STUDY MATERIAL below:

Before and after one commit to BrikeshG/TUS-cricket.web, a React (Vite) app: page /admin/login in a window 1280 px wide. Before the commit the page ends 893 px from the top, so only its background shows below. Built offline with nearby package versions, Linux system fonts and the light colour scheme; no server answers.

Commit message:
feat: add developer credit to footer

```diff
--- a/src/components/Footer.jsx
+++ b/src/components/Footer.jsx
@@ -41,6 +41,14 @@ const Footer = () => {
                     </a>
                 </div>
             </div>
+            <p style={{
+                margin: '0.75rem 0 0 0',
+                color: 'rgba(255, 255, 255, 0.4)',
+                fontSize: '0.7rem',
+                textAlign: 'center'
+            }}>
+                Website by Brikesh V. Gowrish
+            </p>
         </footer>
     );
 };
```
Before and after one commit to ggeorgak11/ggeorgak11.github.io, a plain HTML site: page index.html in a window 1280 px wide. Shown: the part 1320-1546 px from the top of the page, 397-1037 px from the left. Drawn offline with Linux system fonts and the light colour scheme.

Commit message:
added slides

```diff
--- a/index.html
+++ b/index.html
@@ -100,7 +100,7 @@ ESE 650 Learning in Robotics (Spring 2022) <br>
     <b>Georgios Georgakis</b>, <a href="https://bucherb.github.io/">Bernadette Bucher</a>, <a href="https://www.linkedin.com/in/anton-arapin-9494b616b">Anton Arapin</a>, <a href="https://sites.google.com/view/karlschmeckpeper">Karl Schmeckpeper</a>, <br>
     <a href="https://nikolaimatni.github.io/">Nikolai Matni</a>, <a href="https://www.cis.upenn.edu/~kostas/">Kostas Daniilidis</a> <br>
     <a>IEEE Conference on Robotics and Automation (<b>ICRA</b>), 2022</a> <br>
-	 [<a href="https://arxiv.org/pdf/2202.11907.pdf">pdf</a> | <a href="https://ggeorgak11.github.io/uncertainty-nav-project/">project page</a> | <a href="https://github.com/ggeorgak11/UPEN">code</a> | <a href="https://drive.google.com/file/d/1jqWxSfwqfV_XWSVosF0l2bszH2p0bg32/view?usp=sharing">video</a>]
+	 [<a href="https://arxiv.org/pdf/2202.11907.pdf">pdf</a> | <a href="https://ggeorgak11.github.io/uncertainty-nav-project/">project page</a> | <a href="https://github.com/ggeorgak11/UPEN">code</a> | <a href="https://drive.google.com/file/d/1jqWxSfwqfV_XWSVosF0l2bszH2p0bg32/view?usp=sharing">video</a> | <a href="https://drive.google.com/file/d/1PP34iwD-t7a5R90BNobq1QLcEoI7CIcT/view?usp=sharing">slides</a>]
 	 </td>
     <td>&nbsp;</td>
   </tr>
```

End of STUDY MATERIAL.

__WHAT THE TASK ASKS__: Please retype all of the material above, keeping it exact.

__SOLUTION__:
Before and after one commit to BrikeshG/TUS-cricket.web, a React (Vite) app: page /admin/login in a window 1280 px wide. Before the commit the page ends 893 px from the top, so only its background shows below. Built offline with nearby package versions, Linux system fonts and the light colour scheme; no server answers.

Commit message:
feat: add developer credit to footer

```diff
--- a/src/components/Footer.jsx
+++ b/src/components/Footer.jsx
@@ -41,6 +41,14 @@ const Footer = () => {
                     </a>
                 </div>
             </div>
+            <p style={{
+                margin: '0.75rem 0 0 0',
+                color: 'rgba(255, 255, 255, 0.4)',
+                fontSize: '0.7rem',
+                textAlign: 'center'
+            }}>
+                Website by Brikesh V. Gowrish
+            </p>
         </footer>
     );
 };
```
Before and after one commit to ggeorgak11/ggeorgak11.github.io, a plain HTML site: page index.html in a window 1280 px wide. Shown: the part 1320-1546 px from the top of the page, 397-1037 px from the left. Drawn offline with Linux system fonts and the light colour scheme.

Commit message:
added slides

```diff
--- a/index.html
+++ b/index.html
@@ -100,7 +100,7 @@ ESE 650 Learning in Robotics (Spring 2022) <br>
     <b>Georgios Georgakis</b>, <a href="https://bucherb.github.io/">Bernadette Bucher</a>, <a href="https://www.linkedin.com/in/anton-arapin-9494b616b">Anton Arapin</a>, <a href="https://sites.google.com/view/karlschmeckpeper">Karl Schmeckpeper</a>, <br>
     <a href="https://nikolaimatni.github.io/">Nikolai Matni</a>, <a href="https://www.cis.upenn.edu/~kostas/">Kostas Daniilidis</a> <br>
     <a>IEEE Conference on Robotics and Automation (<b>ICRA</b>), 2022</a> <br>
-	 [<a href="https://arxiv.org/pdf/2202.11907.pdf">pdf</a> | <a href="https://ggeorgak11.github.io/uncertainty-nav-project/">project page</a> | <a href="https://github.com/ggeorgak11/UPEN">code</a> | <a href="https://drive.google.com/file/d/1jqWxSfwqfV_XWSVosF0l2bszH2p0bg32/view?usp=sharing">video</a>]
+	 [<a href="https://arxiv.org/pdf/2202.11907.pdf">pdf</a> | <a href="https://ggeorgak11.github.io/uncertainty-nav-project/">project page</a> | <a href="https://github.com/ggeorgak11/UPEN">code</a> | <a href="https://drive.google.com/file/d/1jqWxSfwqfV_XWSVosF0l2bszH2p0bg32/view?usp=sharing">video</a> | <a href="https://drive.google.com/file/d/1PP34iwD-t7a5R90BNobq1QLcEoI7CIcT/view?usp=sharing">slides</a>]
 	 </td>
     <td>&nbsp;</td>
   </tr>
```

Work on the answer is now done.